As we raise the temperature to β = 1 in Fig. 4b, the boson condensation is destroyed by the thermal fluctuation and the long-time correlation is suppressed. In the thermodynamic limit, the transition temperature scales as \(T_c\sim {\mathrm{exp}}( - \sqrt \pi J_4/2J^2\mu )\)52 illustrated in Fig. 1a. At infinite temperature (β = 0) in Fig. 4a, the μ = ±5 curves coincide, since the boson correlation D(τ) = Tr(eiHτbeiHτb) in this scenario is invariant under the transformation H → −H. We observe the slightly different behaviors of boson correlations between the μ ≠ 0 and μ = 0 cases. The correlation decays fastest and to the lowest saturation value at μ = 0, which is consistent with the fact that the pure SYK model is maximally chaotic scrambling the order parameter most thoroughly.


In summary, we report the experimental realization of the SYK model and its generalization. The measurements of fermion-pair correlation functions in our experiment exhibit the instability of the maximally chaotic NFL phase of the SYK model against certain types of four-fermion perturbations, which drives the system into a less chaotic fermion-pair condensed phase with spontaneous \({\cal{T}}\)-breaking. These successful experimental demonstrations rely heavily on the fully controllability of our NMR quantum simulator. The NMR system has the advantages of well characterized qubits, long decoherence time, and fine control of nuclear spins through RF fields, which enable us to simulate the dynamics of generalized SYK model. Our experiment demonstrates the first step towards quantum simulation of non-Fermi-liquid states in strongly interacting systems. The methods used here can also be adapted in other quantum platforms, and may provide a new path towards exploring the holographic duality. It will also be interesting to further test non-equilibrium dynamic and the scrambling of information by measuring the out-of-time-order correlation, which has been proposed as a identification of chaos in quantum systems.
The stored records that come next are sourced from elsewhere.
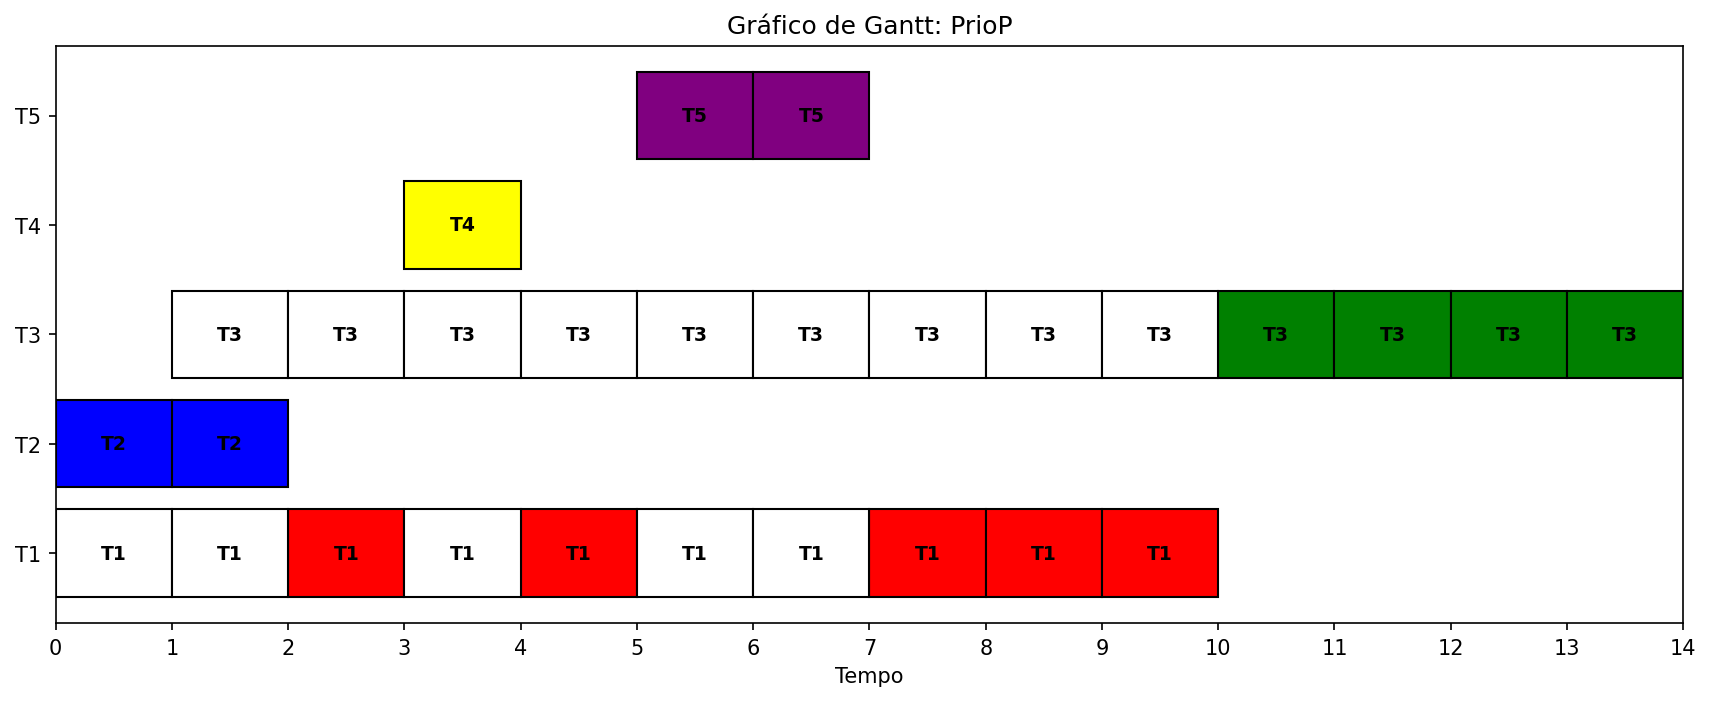
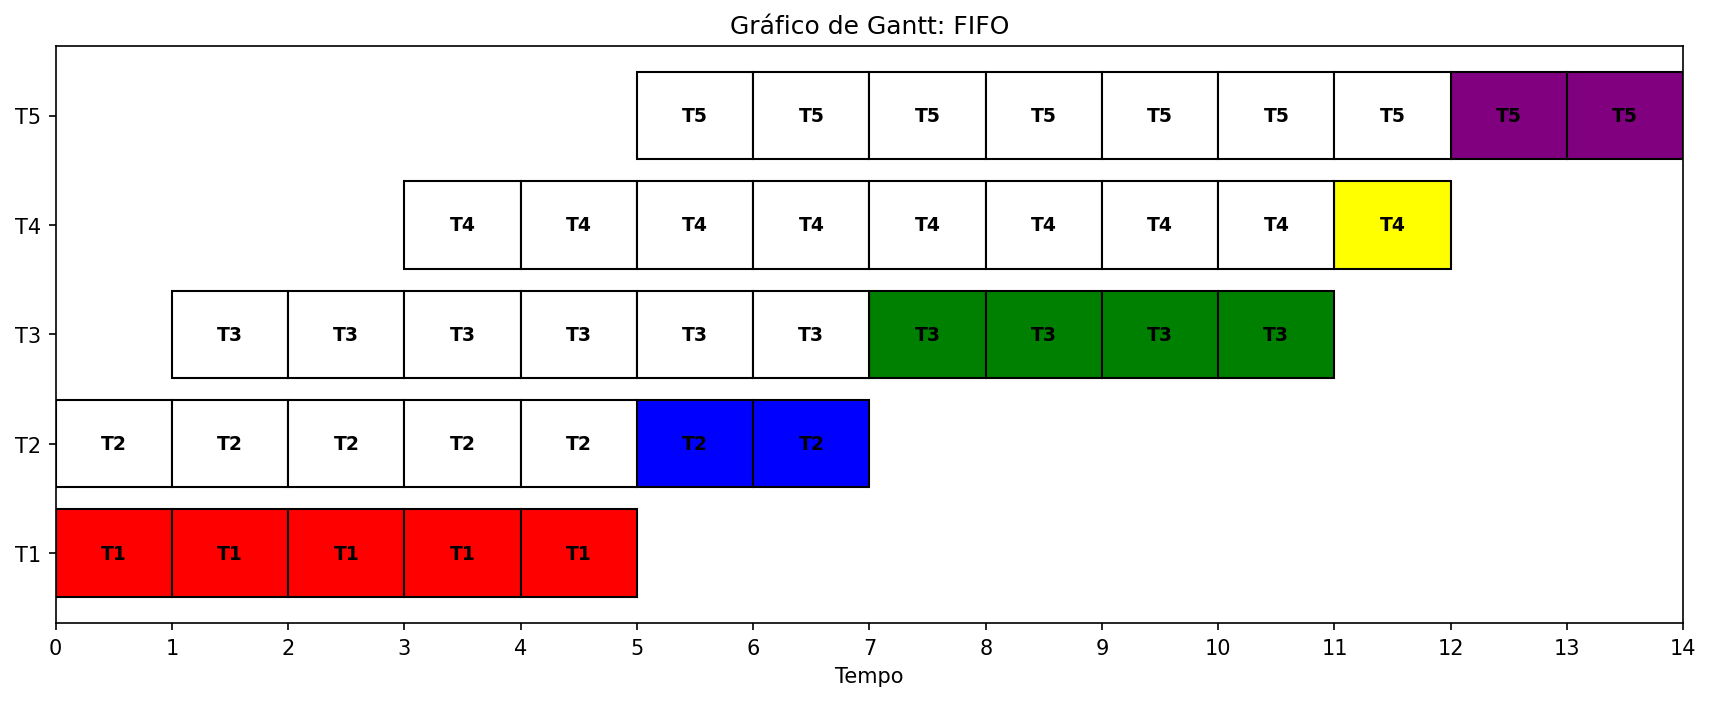
Finalizado os algoritmos

diff --git a/Algoritmos.py b/Algoritmos.py
@@ -9,55 +9,107 @@ import struct
 def FIFO(tarefas, tempoMax, quantum):  
     copiaTarefas = tarefas.copy()
     tempoAtual = 0
-    instrucoes = []
+    instrucoes = []    
+    tarefasInativas = []
     tarefasProntas = []
-    while (tempoAtual < tempoMax):
-        tarefasProntas = PegarTarefasProntas(copiaTarefas, tarefasProntas,tempoAtual)
-
+    tarefasProntas = PegarTarefasProntas(copiaTarefas, tarefasProntas,tempoAtual, False)      
+    while (tempoAtual < tempoMax):                  
         for i in range(quantum):
-            if ChecarDuracao(tarefasProntas[0]):                
+            if ChecarDuracaoRestante(tarefasProntas[0]):                
                 instrucoes.append(tarefasProntas[0])
-                tarefasProntas[0]['duracaoRestante'] -= 1
+                tarefasInativas.extend(PegarTarefasInativas(copiaTarefas, tarefasProntas[0], tempoAtual))                
+                tarefasProntas[0]['duracaoRestante'] -= 1     
                 tempoAtual+=1
+                tarefasProntas = PegarTarefasProntas(copiaTarefas, tarefasProntas,tempoAtual, False)      
+                for i in range(len(tarefasProntas)):
+                    print(tarefasProntas[i])
+                print("-------------")
+            
         tarefasProntas.pop(0)
 
-    return instrucoes, None
+    return instrucoes, tarefasInativas
         
-def PegarTarefasProntas(tarefas, tarefasProntas, tempoAtual):
+
+def SRTF(tarefas, tempoMax, quantum):
+    copiaTarefas = tarefas.copy()
+    tempoAtual = 0
+    instrucoes = []
+    tarefasProntas = []
+    tarefasProntas = PegarTarefasProntas(copiaTarefas, tarefasProntas,tempoAtual, True)  
+    tarefasInativas = []
+    while tempoAtual < tempoMax:        
+        for q in range(quantum):            
+            menorDuracao = PegarMenorDuracao(tarefasProntas)            
+            instrucoes.append(menorDuracao)       
+            tarefasInativas.extend(PegarTarefasInativas(copiaTarefas, menorDuracao, tempoAtual))
+            menorDuracao['duracaoRestante'] -= 1
+            tempoAtual +=1
+            tarefasProntas = PegarTarefasProntas(copiaTarefas, tarefasProntas,tempoAtual, True)    
+
+    return instrucoes, tarefasInativas
+
+
+def PrioP(tarefas, tempoMax, quantum):
+    copiaTarefas = tarefas.copy()
+    tempoAtual = 0
+    instrucoes = []
+    tarefasProntas = []
+    tarefasProntas = PegarTarefasProntas(copiaTarefas, tarefasProntas,tempoAtual, True)  
+    tarefasInativas = []
+    while tempoAtual < tempoMax:
+        for q in range(quantum):                  
+            maiorPrio = PegarMaiorPrioridade(tarefasProntas)
+            instrucoes.append(maiorPrio)
+            tarefasInativas.extend(PegarTarefasInativas(copiaTarefas, maiorPrio, tempoAtual))
+            maiorPrio['duracaoRestante'] -= 1
+            tempoAtual +=1
+            tarefasProntas = PegarTarefasProntas(copiaTarefas, tarefasProntas, tempoAtual, True)
+            
+    return instrucoes, tarefasInativas
+
+def PegarTarefasProntas(tarefas, tarefasProntas, tempoAtual, apagarConcluidas):
     prontas = tarefasProntas.copy()
+    if apagarConcluidas:
+        prontas = [t for t in prontas if t['duracaoRestante'] != 0]  # Remove tarefas que já foram concluídas
+    idsProntas = {tarefa['id'] for tarefa in prontas}
+
     for i in range (len(tarefas)):
-        if ChecarIngresso(tarefas[i], tempoAtual) and ChecarDuracao(tarefas[i]) :
+        if ChecarIngresso(tarefas[i], tempoAtual) and ChecarDuracaoRestante(tarefas[i]) and tarefas[i]['id'] not in idsProntas:
             prontas.append(tarefas[i])
+
+   
     return prontas
 
-def SRTF(tarefas, tempoAtual, quantum):
-    ingressados = []
-    for i in range(len(tarefas)):                  
-        if ChecarIngresso(tarefas[i], tempoAtual) and ChecarDuracao(tarefas[i]):        
-            ingressados.append(tarefas[i]) 
-        
-    menorDuracao = PegarMenorDuracao(ingressados)        
-    tarefasInativas = PegarTarefasInativas(tarefas, menorDuracao, tempoAtual)
+def PegarTarefasInativas(tarefas, tarefaAtiva,tempoAtual):
+    tarefasInativa = []
+    for tarefa in tarefas:
+        if tempoAtual >= tarefa['ingressoTarefa']  :
+            if tarefa['id'] != tarefaAtiva['id']:
+                if ChecarDuracaoRestante(tarefa):
+                    copiaTarefa = tarefa.copy()
+                    copiaTarefa['ingressoTempo'] = tempoAtual
+                    tarefasInativa.append(copiaTarefa)
+    return tarefasInativa
 
-    return menorDuracao, tarefasInativas
+def PegarMaiorPrioridade(tarefas):  
+    maiorPrioridade = tarefas[0]
+    for tarefa in tarefas:     
+        if ChecarDuracaoRestante(tarefa):              
+            maiorPrioridade = CompararPrioridade(tarefa, maiorPrioridade)    
 
+    return maiorPrioridade
 
-def PrioP(tarefas, tempoAtual, quantum):
-    ingressados = []
-    for i in range(len(tarefas)):                  
-        if ChecarIngresso(tarefas[i], tempoAtual) and ChecarDuracao(tarefas[i]):        
-            ingressados.append(tarefas[i])     
-        
-        
-    maiorPrioridade = PegarMaiorPrioridade(ingressados)
-    tarefasInativas = PegarTarefasInativas(tarefas, maiorPrioridade, tempoAtual)
-    
-    return maiorPrioridade, tarefasInativas
+def PegarMenorDuracao(tarefas):
+    menorDuracao = tarefas[0]
+    for tarefa in tarefas:    
+        if ChecarDuracaoRestante(tarefa):
+            menorDuracao = CompararDuracao(tarefa, menorDuracao)    
+    return menorDuracao
 
 def ChecarQuantum(instrucaoAnterior):
     return True if instrucaoAnterior['quantumRestante'] > 0 else False
 
-def ChecarDuracao(tarefa):    
+def ChecarDuracaoRestante(tarefa):    
     return tarefa['duracaoRestante'] > 0
 
 def ChecarIngresso(tarefa, tempoAtual):
@@ -69,28 +121,9 @@ def PegarMenorIngresso(tarefa1, tarefa2):
 def CompararDuracao(tarefa1, tarefa2):
     return tarefa1 if tarefa1['duracaoRestante'] < tarefa2['duracaoRestante'] else tarefa2
 
+
 def CompararPrioridade(tarefa1, tarefa2):
     return tarefa1 if tarefa1['prioridade'] > tarefa2['prioridade'] else tarefa2
 
-def PegarMaiorPrioridade(tarefas):  
-    maiorPrioridade = tarefas[0]
-    for tarefa in tarefas:                   
-        maiorPrioridade = CompararPrioridade(tarefa, maiorPrioridade)
-    return maiorPrioridade
 
-def PegarMenorDuracao(tarefas):
-    menorDuracao = tarefas[0]
-    for tarefa in tarefas:                   
-        menorDuracao = CompararDuracao(tarefa, menorDuracao)
-    return menorDuracao
-
-def PegarTarefasInativas(tarefas, tarefaAtiva,tempoAtual):
-    tarefasInativa = []
-    for tarefa in tarefas:
-        if tempoAtual >= tarefa['ingressoTarefa']  :
-            if tarefa['id'] != tarefaAtiva['id']:
-                if ChecarDuracao(tarefa):
-                    tarefasInativa.append(tarefa)
-                    
-    return tarefasInativa
 

diff --git a/Funcoes.py b/Funcoes.py
@@ -26,17 +26,22 @@ def GerarInstrucoes(algoritmo, tarefas, quantum):
         "PrioP": PrioP
     }  
 
-    instrucoesBrutas, listaInativos = algoritimos[algoritmo](tarefas,tempoMax, 2)   
+    instrucoesBrutas, listaInativos = algoritimos[algoritmo](tarefas,tempoMax, quantum)   
 
     for i in range(len(instrucoesBrutas)):             
         instrucoes.append(CriarDadosInstrucao(instrucoesBrutas[i], i,False,quantumCount))
         quantumCount = (quantumCount-1) % quantum
 
-        #if listaInativos:
-        #    for u in range(len(listaInativos)):                
-        #        instrucoesInativas.append (
-        #        CriarDadosInstrucao(listaInativos[u], i,True,quantumCount)
-        #        )
+    #for instr in instrucoes:
+        #print(instr)
+    #print("-------------")
+
+    #for inativo in listaInativos:
+    #    print(inativo)
+
+    if listaInativos:
+       for i in range(len(listaInativos)):                
+           instrucoesInativas.append (CriarDadosInstrucao(listaInativos[i], listaInativos[i]['ingressoTempo'],True,quantumCount) )
 
     return instrucoes, instrucoesInativas
 
@@ -45,10 +50,13 @@ def CriarDadosInstrucao(instrucao, tempoIngresso, inativo,quantumCount):
     if inativo:
         cor = 0
         estado = False
+        instrucao['duracaoRestante'] = "---"
     else:
         cor = instrucao['cor']  
         estado = True
-    instrucao['duracaoRestante'] += 1
+        instrucao['duracaoRestante'] += 1   
+
+
     return{
         'nome': instrucao['nome'],
         'id': instrucao['id'], 

diff --git a/SimulEscal.py b/SimulEscal.py
@@ -81,6 +81,7 @@ class SimulEscal:
         self.IniciarSimulacao()
 
     def PegarInfoBarra(self,instrucao):
+        
         if instrucao['estado']:
             estado = "Em Execução"
         else:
One major concern is about the scalability of the control techniques adopted in the experiment, as it is supposed to be the largest obstacle when performing higher-dimensional digital quantum simulations. In fact, the gradient-based optimal control is the bottleneck that limits future experimental size. Despite its extraordinary performance in small number of qubits, this technique does not posses well scalability in principle. Recently, an alternative method that utilizes the power of quantum processor together with machine learning techniques to enhance quantum control was reported.63,64 This method is also efficient, i.e., requires polynomial time for optimization with the number of qubits. Improvement of control fidelities was solidly demonstrated on a 12-qubit system.64 Compared to the results here, this technique leads to similar control accuracies according to our numerical simulation. As this new optimization method can be scaled up to many qubits, we anticipate it to underpin future quantum simulation tasks of more complex SYK, as well as other models. For instance, one of most exciting prospects is to mimic the black holes and thus experimentally test the quantum gravitation ideas in the laboratory.